Falling in Love in Pongo Ponga / 2002 Edited
Just as I was finishing up the Skyy Blue Vodka spots, the production company was readying a project for James Woods to write and direct. Little did I know just a few days later I'd be in a pre-production meeting with James and the crew to prepare for his short film called, "Making Love in Pongo Ponga." The first day we met, I had a 102 fever and was attempting to feign being my energetic self with no avail. I thought to myself, "This guy must think I am the biggest drag." I finally confessed I was not feeling too well, and came in a couple days later to another meeting a new person, probably to his relief.
The production company (Tate and Partners) along with the Skyy Blue people produced this film for James' directorial debut for use on the internet ... but James had bigger plans.
It's an understatement that James is an enthusiastic film-maker! And his debut reflected his energy. In about 2 days they were to shoot a 7-minute, helter-skelter comedic romp. I was quite astounded that, when I got the footage, they actually made it though the shoot and got most everything. In the film, the idea was - after a "poetic" intro - to slam the audience into the topsy-turvey world of a film shoot soured by a primadonna actress. I hadn't edited comedy in years, so the foray back into it editorially was a blast, mainly because the material was just so unencumbered. I tend to have a wacky sense of humor, but rarely get to express it musically or editorially, or directorially for that matter! So when I get the chance, I have a good time. James is similar I guess, joking that everyone would assume his debut to be some fucked up morbid violent affair; so I guess we both like to surprise in that way, being that I too am oft labeled the "sinister, dark music" guy.

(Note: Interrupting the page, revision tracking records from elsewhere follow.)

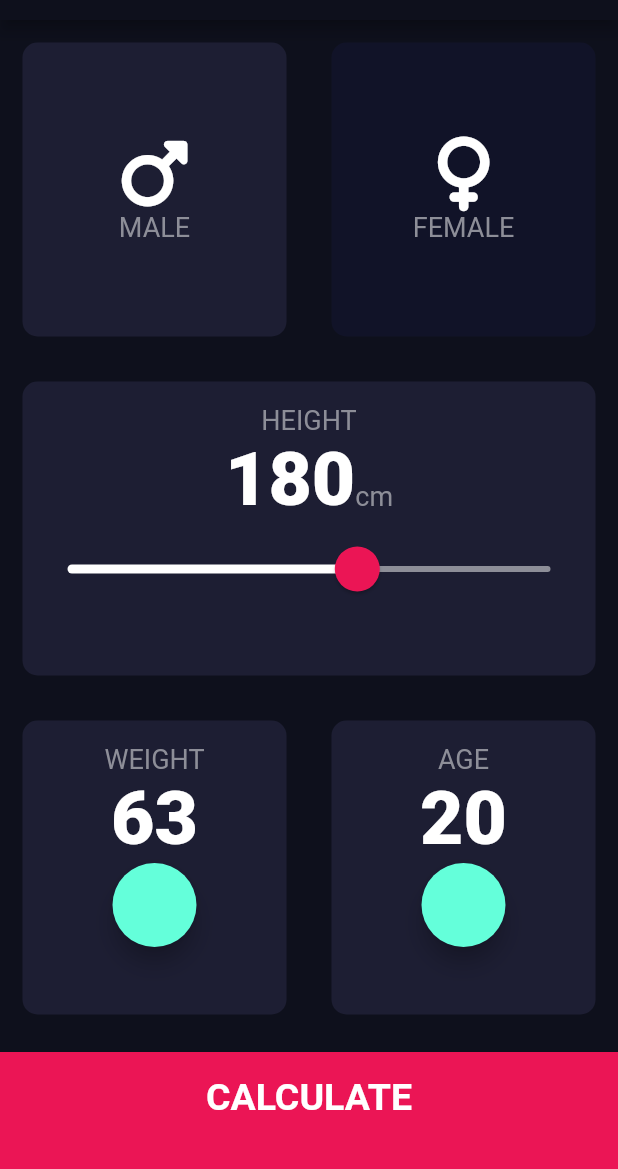
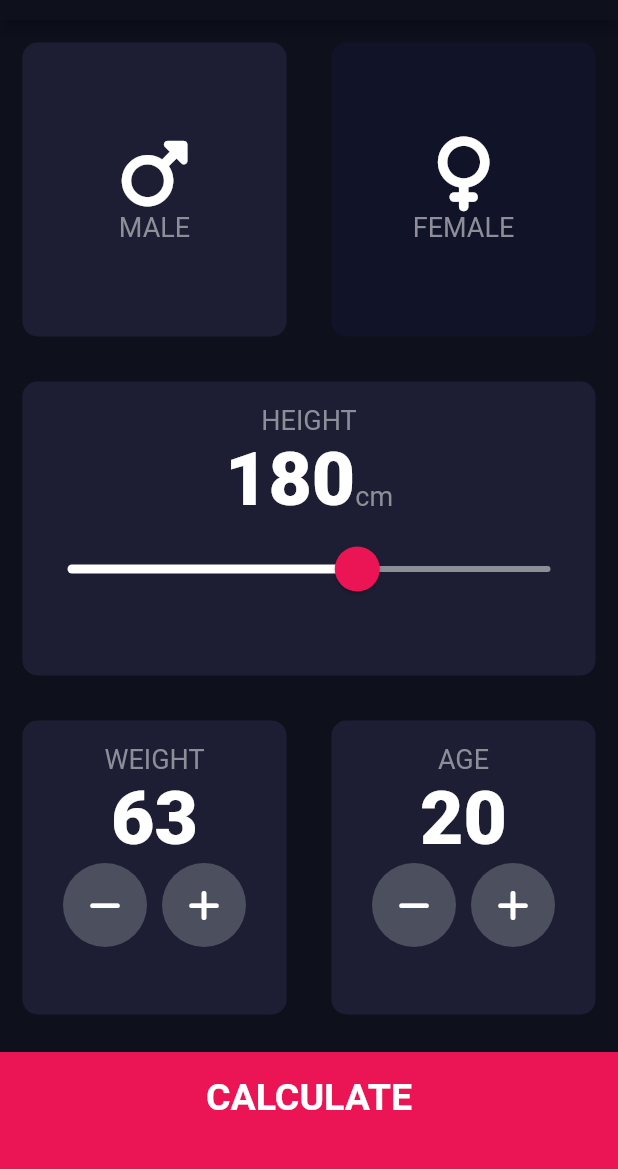
Before and after one commit to danaFlorescu/BMI-Calculator, a Flutter app: the screen it shows after launch, on a phone screen of 412 x 824 dp, the part 64-1233 px from its top. Run offline on Flutter 3.47's test engine with Material 2 defaults, Android fonts, the phone set to English and light mode, and no system bars; our stand-ins replace font_awesome_flutter.

Commit message:
finisehd the input_page and added the round buttons

```diff
--- /dev/null
+++ b/lib/components/round_button.dart
@@ -0,0 +1,23 @@
+import 'package:flutter/material.dart';
+
+class RoundIconButton extends StatelessWidget {
+  RoundIconButton({required this.icon, required this.onPressed});
+
+  final IconData icon;
+  final VoidCallback onPressed;
+
+  @override
+  Widget build(BuildContext context) {
+    return RawMaterialButton(
+      elevation: 0.0,
+      child: Icon(icon),
+      onPressed: onPressed,
+      constraints: BoxConstraints.tightFor(
+        width: 56.0,
+        height: 56.0,
+      ),
+      shape: CircleBorder(),
+      fillColor: Color(0xFF4C4F5E),
+    );
+  }
+}
--- a/lib/screens/input_page.dart
+++ b/lib/screens/input_page.dart
@@ -3,6 +3,7 @@
 import 'package:bmi_calculator/components/icon_and_text_for_reusable_cards.dart';
 import 'package:bmi_calculator/constants.dart';
 import 'package:flutter/material.dart';
+import 'package:bmi_calculator/components/round_button.dart';
 
 enum Gender {
   male,
@@ -18,7 +19,8 @@
 
 class _InputPageState extends State<InputPage> {
   int height = 180;
-  //Color color = kActiveCardColour;
+  int weight = 63;
+  int age = 20;
   Gender selectedGender = Gender.male;
 
   @override
@@ -138,8 +140,33 @@
                           'WEIGHT',
                           style: textStyleForReusableCards,
                         ),
-                        Text('63', style: textStyleForReusableCardsBig),
-                        FloatingActionButton(onPressed: () {}),
+                        Text(weight.toString(),
+                            style: textStyleForReusableCardsBig),
+                        Row(
+                          mainAxisAlignment: MainAxisAlignment.center,
+                          children: <Widget>[
+                            RoundIconButton(
+                              icon: FontAwesomeIcons.minus,
+                              onPressed: () {
+                                setState(
+                                  () {
+                                    weight--;
+                                  },
+                                );
+                              },
+                            ),
+                            SizedBox(
+                              width: 10.0,
+                            ),
+                            RoundIconButton(
+                                icon: FontAwesomeIcons.plus,
+                                onPressed: () {
+                                  setState(() {
+                                    weight++;
+                                  });
+                                })
+                          ],
+                        )
                       ],
                     ),
                   ),
@@ -154,8 +181,33 @@
                           'AGE',
                           style: textStyleForReusableCards,
                         ),
-                        Text('20', style: textStyleForReusableCardsBig),
-                        FloatingActionButton(onPressed: () {}),
+                        Text(age.toString(),
+                            style: textStyleForReusableCardsBig),
+                        Row(
+                          mainAxisAlignment: MainAxisAlignment.center,
+                          children: <Widget>[
+                            RoundIconButton(
+                              icon: FontAwesomeIcons.minus,
+                              onPressed: () {
+                                setState(
+                                  () {
+                                    age--;
+                                  },
+                                );
+                              },
+                            ),
+                            SizedBox(
+                              width: 10.0,
+                            ),
+                            RoundIconButton(
+                                icon: FontAwesomeIcons.plus,
+                                onPressed: () {
+                                  setState(() {
+                                    age++;
+                                  });
+                                })
+                          ],
+                        )
                       ],
                     ),
                   ),
```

Anyway, over the course of a few days, we put it together. The first day, my editing assistant, Michael Berk, had brought a CD in from some music library without a cover to it. He played a few selections, and I thought one cue sounded perfect for the opening flying sequence. It was sweeping and emotional, yet a little heavy handed -- which was ideal for the ridiculous opening. The script had called for "You Are So Beautiful," but I thought that this syrupy piece we stumbled upon would feel more unique and certainly more rye. So I used it. It then ended up working perfectly over the ending love scene, thus book-ending the film nicely, and timelessly. The real drama began when we realized that no one at the editing facility knew where the case for the CD was. There was no way of knowing what in the world this piece of music that we had all fallen in love with was called. So bagan the full investigation over the course of the project all the way through the final mix. Day by day James fell further in love with it, so no one wanted to have to be the one burned at the stake when telling him we couldn't use it. The head sleuth ended up being producer Susan Kirson who finally found someone in Europe who knew what it was. Susan then wheeled and dealed to extract out the information from them and get the rights to use this obscure, yet now, very powerful piece of music in our lives! Whew.
As of this writing, "Pongo Ponga" is supposed to premiere at the Los Angeles Film Festival, and possibly to other venues ... We all survived "Pongo Ponga!"